You might hear it today. You might hear it Saturday night. You might hear it next week. But you will most certainly hear it.
Bears GM Jerry Angelo will smile into the cameras, nod his head, and with complete arrogance say, "See, we were right. We are better on the offensive line."
In other words, "We didn't need Olin Kreutz. And, by the way, I told you so."
Or, maybe it will be subtler, leaving you to read between the offensive lines.
You will definitely hear it by the end of the season -- from Angelo or Lovie Smith -- because it's unlikely the Bears will allow 52 sacks again. It will be nearly impossible as long as Smith and Mike Tice keep Mike Martz from throwing Jay Cutler to the Lions -- and Packers.
And, of course, anyone with a brain will know it's not proof the Bears are better off without Kreutz.
It will be proof only that Tice is very good at this, and given time to make adjustments he will again make something out of nothing, provided he can find a competent center who grasps the offense, the offense maintains some balance and Cutler doesn't have to drop back to Peoria.
While telling you how smart they were to let go of Kreutz, the Bears will also want you to forget that it wasn't their idea to get rid of Kreutz, which stands directly in the way of their logic.
They did offer him $4 million, which sounds like something less than an invitation to leave, but in a game of who has the bigger yardstick, neither side would budge over a half-million bucks.
Did Kreutz overplay his hand? Obviously, because he's not here any longer, but of all the times to do it Angelo picked this moment to prove he was in charge and wouldn't be pushed around, after years of paying players like Brandon Manumaleuna $6 million to do precisely nothing.

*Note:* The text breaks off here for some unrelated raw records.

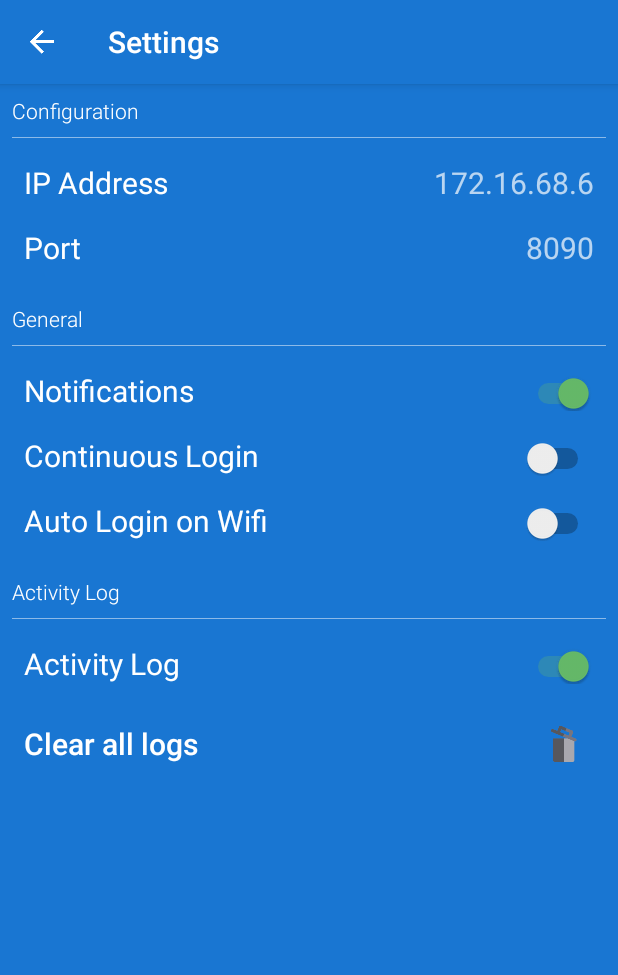
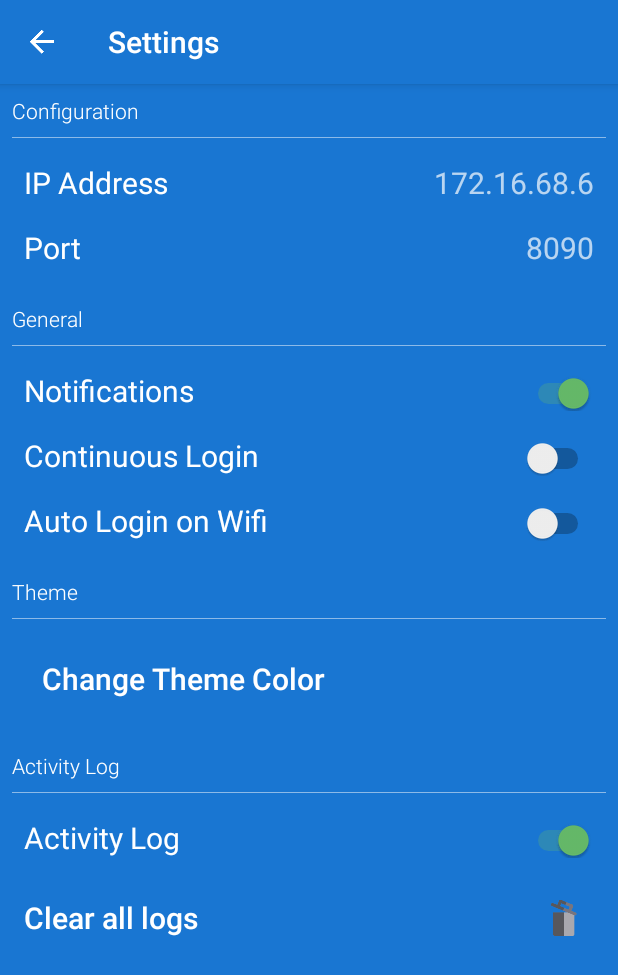
Before and after one commit to gurleensethi/cyberoam-client, an Android app: the SettingsActivity screen opened directly, with no data from a screen before it, on a phone screen of 412 x 824 dp. Shown: the top 975 px of the screen. Run offline under Robolectric (Android 15) with nearby library versions, the phone set to English and light mode, and no system bars; our stand-ins replace ButterKnife.

Commit message:
#Add : Theme change color in settings

```diff
--- a/app/src/main/java/app/com/thetechnocafe/cyberoamclient/Settings/SettingsActivity.java
+++ b/app/src/main/java/app/com/thetechnocafe/cyberoamclient/Settings/SettingsActivity.java
@@ -37,6 +37,8 @@ public class SettingsActivity extends AppCompatActivity implements ISettingsView
     Switch mContinuousLoginSwitch;
     @BindView(R.id.auto_login_switch)
     Switch mWifiAutoLoginSwitch;
+    @BindView(R.id.theme_color_change_button)
+    Button mThemeColorChangeButton;
 
     @Override
     protected void onCreate(Bundle savedInstanceState) {
@@ -125,6 +127,13 @@ public class SettingsActivity extends AppCompatActivity implements ISettingsView
             @Override
             public void onClick(View view) {
                 showEditTextDialog(ValueUtils.PORT);
+            }
+        });
+
+        mThemeColorChangeButton.setOnClickListener(new View.OnClickListener() {
+            @Override
+            public void onClick(View view) {
+
             }
         });
     }
--- a/app/src/main/res/layout/activity_settings.xml
+++ b/app/src/main/res/layout/activity_settings.xml
@@ -1,6 +1,5 @@
 <?xml version="1.0" encoding="utf-8"?>
-<android.support.design.widget.CoordinatorLayout
-    xmlns:android="http://schemas.android.com/apk/res/android"
+<android.support.design.widget.CoordinatorLayout xmlns:android="http://schemas.android.com/apk/res/android"
     xmlns:app="http://schemas.android.com/apk/res-auto"
     xmlns:tools="http://schemas.android.com/tools"
     android:id="@+id/activity_settings"
@@ -40,7 +39,7 @@
                 android:layout_height="wrap_content"
                 android:fontFamily="sans-serif-light"
                 android:text="@string/config"
-                android:textColor="@android:color/white"/>
+                android:textColor="@android:color/white" />
 
             <View
                 android:layout_width="match_parent"
@@ -48,7 +47,7 @@
                 android:layout_marginBottom="8dp"
                 android:layout_marginTop="8dp"
                 android:alpha="0.5"
-                android:background="@android:color/white"/>
+                android:background="@android:color/white" />
 
             <LinearLayout
                 android:layout_width="match_parent"
@@ -63,7 +62,7 @@
                     android:layout_weight="1"
                     android:text="@string/ip_address"
                     android:textColor="@android:color/white"
-                    android:textSize="20sp"/>
+                    android:textSize="20sp" />
 
                 <TextView
                     android:id="@+id/text_ip_address"
@@ -74,7 +73,7 @@
                     android:gravity="right"
                     android:text="172.168.1.1"
                     android:textColor="@android:color/white"
-                    android:textSize="20sp"/>
+                    android:textSize="20sp" />
             </LinearLayout>
 
             <LinearLayout
@@ -90,7 +89,7 @@
                     android:layout_weight="1"
                     android:text="@string/port"
                     android:textColor="@android:color/white"
-                    android:textSize="20sp"/>
+                    android:textSize="20sp" />
 
                 <TextView
                     android:id="@+id/text_port_address"
@@ -101,7 +100,7 @@
                     android:gravity="right"
                     android:text="8090"
                     android:textColor="@android:color/white"
-                    android:textSize="20sp"/>
+                    android:textSize="20sp" />
             </LinearLayout>
 
             <TextView
@@ -110,7 +109,7 @@
                 android:layout_marginTop="16dp"
                 android:fontFamily="sans-serif-light"
                 android:text="@string/general"
-                android:textColor="@android:color/white"/>
+                android:textColor="@android:color/white" />
 
             <View
                 android:layout_width="match_parent"
@@ -118,7 +117,7 @@
                 android:layout_marginBottom="8dp"
                 android:layout_marginTop="8dp"
                 android:alpha="0.5"
-                android:background="@android:color/white"/>
+                android:background="@android:color/white" />
 
             <LinearLayout
                 android:layout_width="match_parent"
@@ -133,14 +132,14 @@
                     android:layout_weight="3"
                     android:text="@string/notifications"
                     android:textColor="@android:color/white"
-                    android:textSize="20sp"/>
+                    android:textSize="20sp" />
 
                 <Switch
                     android:id="@+id/notifications_switch"
                     android:layout_width="0dp"
                     android:layout_height="wrap_content"
                     android:layout_weight="1"
-                    android:theme="@style/SwitchColor"/>
+                    android:theme="@style/SwitchColor" />
 
             </LinearLayout>
 
@@ -157,14 +156,14 @@
                     android:layout_weight="3"
                     android:text="@string/continuous_login"
                     android:textColor="@android:color/white"
-                    android:textSize="20sp"/>
+                    android:textSize="20sp" />
 
                 <Switch
                     android:id="@+id/continuous_login_switch"
                     android:layout_width="0dp"
                     android:layout_height="wrap_content"
                     android:layout_weight="1"
-                    android:theme="@style/SwitchColor"/>
+                    android:theme="@style/SwitchColor" />
 
             </LinearLayout>
 
@@ -181,14 +180,51 @@
                     android:layout_weight="3"
                     android:text="@string/wifi_auto_login"
                     android:textColor="@android:color/white"
-                    android:textSize="20sp"/>
+                    android:textSize="20sp" />
 
                 <Switch
                     android:id="@+id/auto_login_switch"
                     android:layout_width="0dp"
                     android:layout_height="wrap_content"
                     android:layout_weight="1"
-                    android:theme="@style/SwitchColor"/>
+                    android:theme="@style/SwitchColor" />
+
+            </LinearLayout>
+
+            <TextView
+                android:layout_width="wrap_content"
+                android:layout_height="wrap_content"
+                android:layout_marginTop="16dp"
+                android:fontFamily="sans-serif-light"
+                android:text="@string/theme"
+                android:textColor="@android:color/white" />
+
+            <View
+                android:layout_width="match_parent"
+                android:layout_height="0.1dp"
+                android:layout_marginBottom="8dp"
+                android:layout_marginTop="8dp"
+                android:alpha="0.5"
+                android:background="@android:color/white" />
+
+            <LinearLayout
+                android:layout_width="match_parent"
+                android:layout_height="wrap_content"
+                android:layout_margin="8dp"
+                android:gravity="center_horizontal"
+                android:orientation="horizontal">
+
+                <Button
+                    android:id="@+id/theme_color_change_button"
+                    style="@style/Base.Widget.AppCompat.Button.Borderless"
+                    android:layout_width="match_parent"
+                    android:layout_height="wrap_content"
+                    android:gravity="left"
+                    android:text="@string/change_theme_color"
+                    android:textAllCaps="false"
+                    android:textColor="@android:color/white"
+                    android:textSize="20sp"
+                    android:textStyle="normal" />
 
             </LinearLayout>
 
@@ -198,7 +234,7 @@
                 android:layout_marginTop="16dp"
                 android:fontFamily="sans-serif-light"
                 android:text="@string/activity_log"
-                android:textColor="@android:color/white"/>
+                android:textColor="@android:color/white" />
 
             <View
                 android:layout_width="match_parent"
@@ -206,7 +242,7 @@
                 android:layout_marginBottom="8dp"
                 android:layout_marginTop="8dp"
                 android:alpha="0.5"
-                android:background="@android:color/white"/>
+                android:background="@android:color/white" />
 
             <LinearLayout
                 android:layout_width="match_parent"
@@ -221,14 +257,14 @@
                     android:layout_weight="3"
                     android:text="@string/activity_log"
                     android:textColor="@android:color/white"
-                    android:textSize="20sp"/>
+                    android:textSize="20sp" />
 
                 <Switch
                     android:id="@+id/activity_log_switch"
                     android:layout_width="0dp"
                     android:layout_height="wrap_content"
                     android:layout_weight="1"
-                    android:theme="@style/SwitchColor"/>
+                    android:theme="@style/SwitchColor" />
 
             </LinearLayout>
 
@@ -244,7 +280,7 @@
                 android:text="@string/clear_logs"
                 android:textAllCaps="false"
                 android:textColor="@android:color/white"
-                android:textSize="20sp"/>
+                android:textSize="20sp" />
 
         </LinearLayout>
     </android.support.v4.widget.NestedScrollView>
--- a/app/src/main/res/values/strings.xml
+++ b/app/src/main/res/values/strings.xml
@@ -91,4 +91,6 @@
     <string name="unable_to_login_saved_accounts">Unable to login with saved accounts</string>
     <string name="data_not_accurate">(Data calculations might not match the actual consumption)</string>
     <string name="all_logs_cleared">All Logs cleared successfully</string>
+    <string name="change_theme_color">Change Theme Color</string>
+    <string name="theme">Theme</string>
 </resources>
```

An odd choice, to be sure.
To his credit, Angelo praised Kreutz and never said publicly what he could have, which is that Kreutz is not nearly the player he was five years ago, and that Kreutz has been overrated and overappreciated for years.
Nevertheless, the Bears -- because they have not developed another center -- were in a horrible spot and should have given in, knowing they now take a terrible line and subtract the best lineman.
Angelo has every right to pay a guy what he thinks is right, but sometimes you have to overpay when you've boxed yourself into a painful corner and have no leverage, and that's exactly where the Bears were with Kreutz.
There's fault on both sides here, but the Bears had much more to lose than did Kreutz.
Ultimately, the Bears will say -- and some fans already believe this -- that Kreutz couldn't have been that good if the Bears' offensive line was that bad in 2010.
This is the same brilliant reasoning that leads one to say Tice can't be that smart if the line was historically bad.
And these arguments are similarly idiotic.
If Tice hadn't made constant adjustments, and Kreutz hadn't managed to help some of his mates get their assignments occasionally correct, the line would have been even worse.
You got that. Without the genius of Tice and the glue of Kreutz, it would have been even worse.
Yeah, that's right, Cutler would have had oatmeal on the brain -- and for breakfast through a straw.
Thing is, the Bears' version of history, not to mention reality, is so often revised as to induce hallucinations, so prepare yourself for some classic Bearspeak.
You will hear it. You might even hear it by halftime Saturday, so if such duplicity makes you queasy, consider going light for dinner.
•Listen to Barry Rozner from 9 a.m. to noon Sundays on the Score's "Hit and Run" show at WSCR 670-AM. Follow him @BarryRozner on Twitter.